The Fall River-based Pocasset Wampanoag Tribe is disputing the Mashpee Wampanoag Tribe’s claims to historical roots in Taunton, and said Mashpees shouldn’t have exclusive rights to a tribal casino license for a gaming facility it hopes to build in the Silver City.
Instead, Pocasset Tribal Chairman George Spring Buffalo said that all Native Americans in the state — those who are affiliated with a federally recognized tribe and those who are not — should come together in pursuit of a casino in southeastern Massachusetts under the ownership of a collective tribal nation.
“It’s not (the Mashpee Wampanoag’s) territory,” Buffalo said.
“It’s our territory. We don’t particularly like people coming into our territory and making money off of it. ... We are looking, like we’ve always been saying, we’re looking for a nation’s casino in Massachusetts. Not one tribe. Not the state trying to pit all the tribes against each other for a license.”
The Massachusetts gaming legislation signed into law last year provides three casino licenses, and gives a federally recognized Native American tribe the first shot at applying for one in the southeastern Massachusetts region. In addition to the Mashpees, the Aquinnah Wampanoag are also pursuing the tribal license for a location on sovereign land on Martha’s Vineyard, or in Freetown, Lakeville or Fall River.
Mashpee Wampanoag Tribal Chairman Cedric Cromwell disputed the claim that his tribe doesn’t have roots in Taunton.

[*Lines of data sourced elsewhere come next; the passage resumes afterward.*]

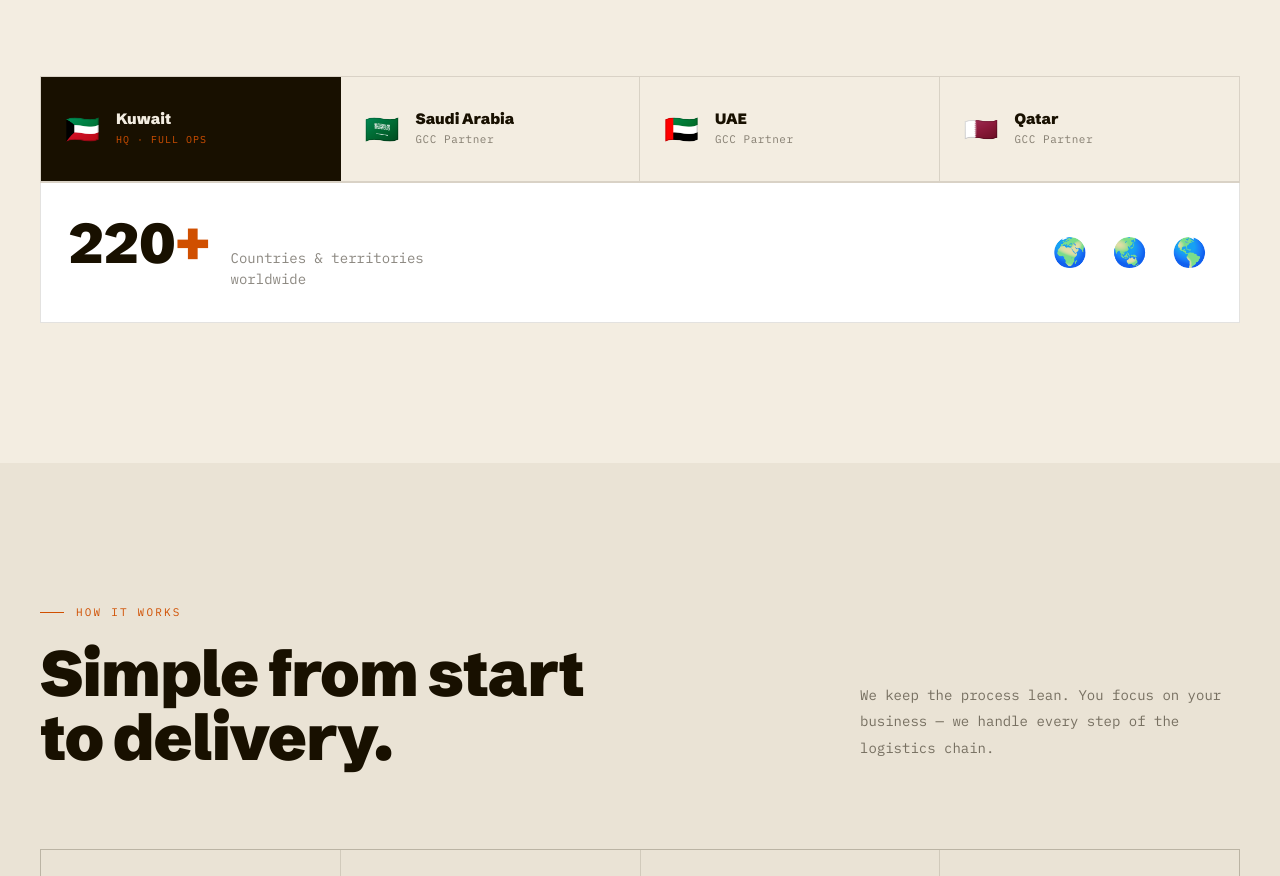
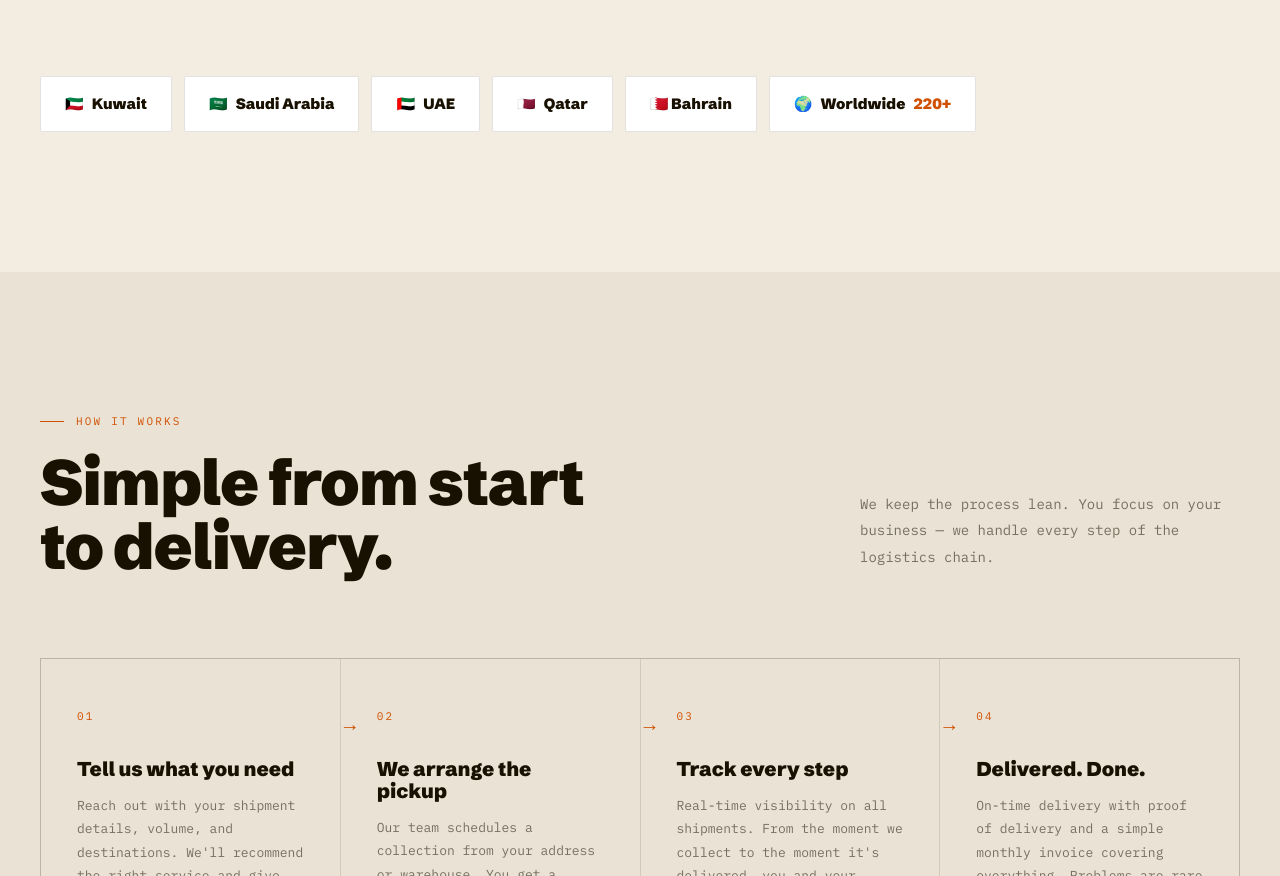
Before and after one commit to alshamiam/solved-logistics-website, a website: page index.html in a window 1280 px wide. Shown: the part 4650-5526 px from the top of the page. Drawn offline with Linux system fonts and the light colour scheme; no server answers.

Commit message:
redesign: coverage — ultra clean tags, no boxes, no sub-labels, just countries

```diff
--- a/index.html
+++ b/index.html
@@ -461,76 +461,27 @@ nav {
 .coverage-inner {
   max-width: 1200px; margin: 0 auto;
 }
-.coverage-countries { margin-top: 60px; }
-.coverage-row {
-  display: grid;
-  grid-template-columns: repeat(4, 1fr);
-  gap: 0;
+.cov-clean { margin-top: 56px; }
+.cov-tags {
+  display: flex;
+  flex-wrap: wrap;
+  gap: 12px;
+}
+.cov-tag {
+  display: inline-flex;
+  align-items: center;
+  gap: 8px;
+  padding: 14px 24px;
+  background: #fff;
   border: 1px solid var(--border);
-}
-.coverage-item {
-  display: flex;
-  align-items: center;
-  gap: 16px;
-  padding: 28px 24px;
-  border-right: 1px solid var(--border);
-  transition: background 0.2s;
-}
-.coverage-item:last-child { border-right: none; }
-.coverage-item:hover { background: #fff; }
-.coverage-item.primary { background: var(--ink); }
-.coverage-item.primary:hover { background: #2a2010; }
-.cov-flag { font-size: 28px; flex-shrink: 0; }
-.cov-name {
+  border-radius: 2px;
   font-family: "Schibsted Grotesk", sans-serif;
   font-weight: 900;
   font-size: 15px;
   color: var(--ink);
-  line-height: 1.2;
-}
-.coverage-item.primary .cov-name { color: var(--cream); }
-.cov-sub { font-size: 11px; color: var(--muted); margin-top: 2px; letter-spacing: 0.05em; }
-.cov-badge {
-  font-size: 10px;
-  letter-spacing: 0.1em;
-  text-transform: uppercase;
-  color: var(--orange);
-  margin-top: 3px;
-}
-.coverage-divider { height: 1px; background: var(--border); margin: 0; }
-.coverage-world {
-  display: flex;
-  align-items: center;
-  justify-content: space-between;
-  padding: 32px 28px;
-  border: 1px solid var(--border);
-  border-top: none;
-  background: #fff;
-}
-.cov-world-text { display: flex; align-items: baseline; gap: 20px; }
-.cov-world-num {
-  font-family: "Schibsted Grotesk", sans-serif;
-  font-weight: 900;
-  font-size: 56px;
-  line-height: 1;
-  color: var(--ink);
-}
-.cov-world-label {
-  font-size: 14px;
-  color: var(--muted);
-  max-width: 200px;
-  line-height: 1.5;
-}
-.cov-world-flags { font-size: 28px; letter-spacing: 4px; }
-@media (max-width: 768px) {
-  .coverage-row { grid-template-columns: 1fr 1fr; }
-  .coverage-item { padding: 20px 16px; gap: 12px; }
-  .coverage-item:nth-child(2) { border-right: none; }
-  .coverage-item:nth-child(3) { border-top: 1px solid var(--border); }
-  .coverage-world { flex-direction: column; gap: 16px; align-items: flex-start; padding: 24px 20px; }
-  .cov-world-num { font-size: 40px; }
-  .cov-world-text { gap: 12px; align-items: center; }
-}
+  transition: background 0.2s, border-color 0.2s;
+}
+.cov-tag:hover { background: var(--cream); border-color: rgba(24,16,0,0.2); }
 
 /* ── PROCESS ─────────────────────────────────────────── */
 .process-section {
@@ -1104,44 +1055,14 @@ footer {
         We're based in Kuwait City with strong carrier partnerships across the GCC and global networks covering 220+ countries and territories.
       </p>
     </div>
-    <div class="coverage-countries reveal">
-      <div class="coverage-row">
-        <div class="coverage-item primary">
-          <span class="cov-flag">🇰🇼</span>
-          <div class="cov-info">
-            <div class="cov-name" data-i18n="c1_name">Kuwait</div>
-            <div class="cov-badge" data-i18n="c1_note">HQ · Full ops</div>
-          </div>
-        </div>
-        <div class="coverage-item">
-          <span class="cov-flag">🇸🇦</span>
-          <div class="cov-info">
-            <div class="cov-name" data-i18n="c2_name">Saudi Arabia</div>
-            <div class="cov-sub" data-i18n="c2_note">GCC Partner</div>
-          </div>
-        </div>
-        <div class="coverage-item">
-          <span class="cov-flag">🇦🇪</span>
-          <div class="cov-info">
-            <div class="cov-name" data-i18n="c3_name">UAE</div>
-            <div class="cov-sub" data-i18n="c3_note">GCC Partner</div>
-          </div>
-        </div>
-        <div class="coverage-item">
-          <span class="cov-flag">🇶🇦</span>
-          <div class="cov-info">
-            <div class="cov-name" data-i18n="c4_name">Qatar</div>
-            <div class="cov-sub" data-i18n="c4_note">GCC Partner</div>
-          </div>
-        </div>
-      </div>
-      <div class="coverage-divider"></div>
-      <div class="coverage-world reveal">
-        <div class="cov-world-text">
-          <span class="cov-world-num">220<span style="color:var(--orange)">+</span></span>
-          <span class="cov-world-label" data-i18n="c6_note">Countries & territories worldwide</span>
-        </div>
-        <div class="cov-world-flags">🌍 🌏 🌎</div>
+    <div class="cov-clean reveal">
+      <div class="cov-tags">
+        <span class="cov-tag">🇰🇼 <span data-i18n="c1_name">Kuwait</span></span>
+        <span class="cov-tag">🇸🇦 <span data-i18n="c2_name">Saudi Arabia</span></span>
+        <span class="cov-tag">🇦🇪 <span data-i18n="c3_name">UAE</span></span>
+        <span class="cov-tag">🇶🇦 <span data-i18n="c4_name">Qatar</span></span>
+        <span class="cov-tag">🇧🇭 Bahrain</span>
+        <span class="cov-tag">🌍 <span data-i18n="c6_name">Worldwide</span> <span style="color:var(--orange)">220+</span></span>
       </div>
     </div>
   </div>
```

“The Mashpee Wampanoag Tribe’s historical connection to Taunton, as well as all of southeastern Massachusetts, is well-documented,” Cromwell said. “We are in compliance with all eligibility requirements of the applicable state and federal laws regarding gaming, and we are working hard to bring jobs, revenue and economic opportunity to Taunton, southeastern Massachusetts and our tribe with our destination resort casino.”
Pocasset and Mashpee history Buffalo said that the Pocasset tribe — which has held reservation lands in Fall River since colonial times but is not federally recognized, although it has an application in — has true claim to origins in southeastern Massachusetts, while the Mashpees were a “conglomeration” of Native Americans that came together to Cape Cod from all over after King Philip’s War from areas that may have included Taunton, among many other places like Fall River and Maine.
“They never had political or social connection to the Taunton area except for some members (who) came from there,” Buffalo said. “The Cromwell administration doesn’t have a clue.”
Lesley Rich, an attorney for the Pocasset, said the Mashpee Wampanoag’s logic can be compared to a statement that “the Irish came to the U.S. from Ireland, therefore the U.S. now owns Ireland.”
When asked about the Aquinnahs, Buffalo said they gave up their sovereignty in a deal that led to federal recognition in the 1980s. The Aquinnah Tribe declined to comment on the Pocasset’s claims, but have previously said they did not give up their sovereignty.
While he didn’t feel that the Aquinnahs would qualify under the law, Buffalo criticized the Massachusetts gaming legislation. Specifically, Buffalo said the law only allows a casino for a federally recognized tribe, and that the Massachusetts Gaming Commission is composed of all white men — and no Native Americans or minorities.
“Just because you are a federally recognized tribe doesn’t give you a special wand giving you the ability to do things right,” Buffalo said. “We get along good with the Mashpee, and they are friends ... but we need to come together for a common cause.”
By the law In order for the Mashpee Tribe to build a casino in Taunton, the law requires that the federal Bureau of Indian Affairs first take land into trust on behalf of the tribe, converting the land into sovereign Indian territory. But the tribe is required to show the BIA that it has historical connections to the land to receive approval.
In March, former U.S. Rep. Richard Pombo, a California Republican, wrote Gov. Deval Patrick informing him that a land trust dispute like the one the Pocasset are making would likely create a legal roadblock for a tribe to get approval from the BIA. Pombo, who oversaw tribal issues as the chair of the U.S. House Committee on Natural Resources, recommended the idea of a consortium of Massachusetts tribes jointly operating a casino in the state.
The Mashpee and the Aquinnah, however, appeared to be opposed to the consortium idea. On the other hand, Buffalo said the two tribes make up less than 25 percent of the Native Americans in the state.
“The Mashpee and the Aquinnah are a minority of Native Americans in the commonwealth,” Buffalo said.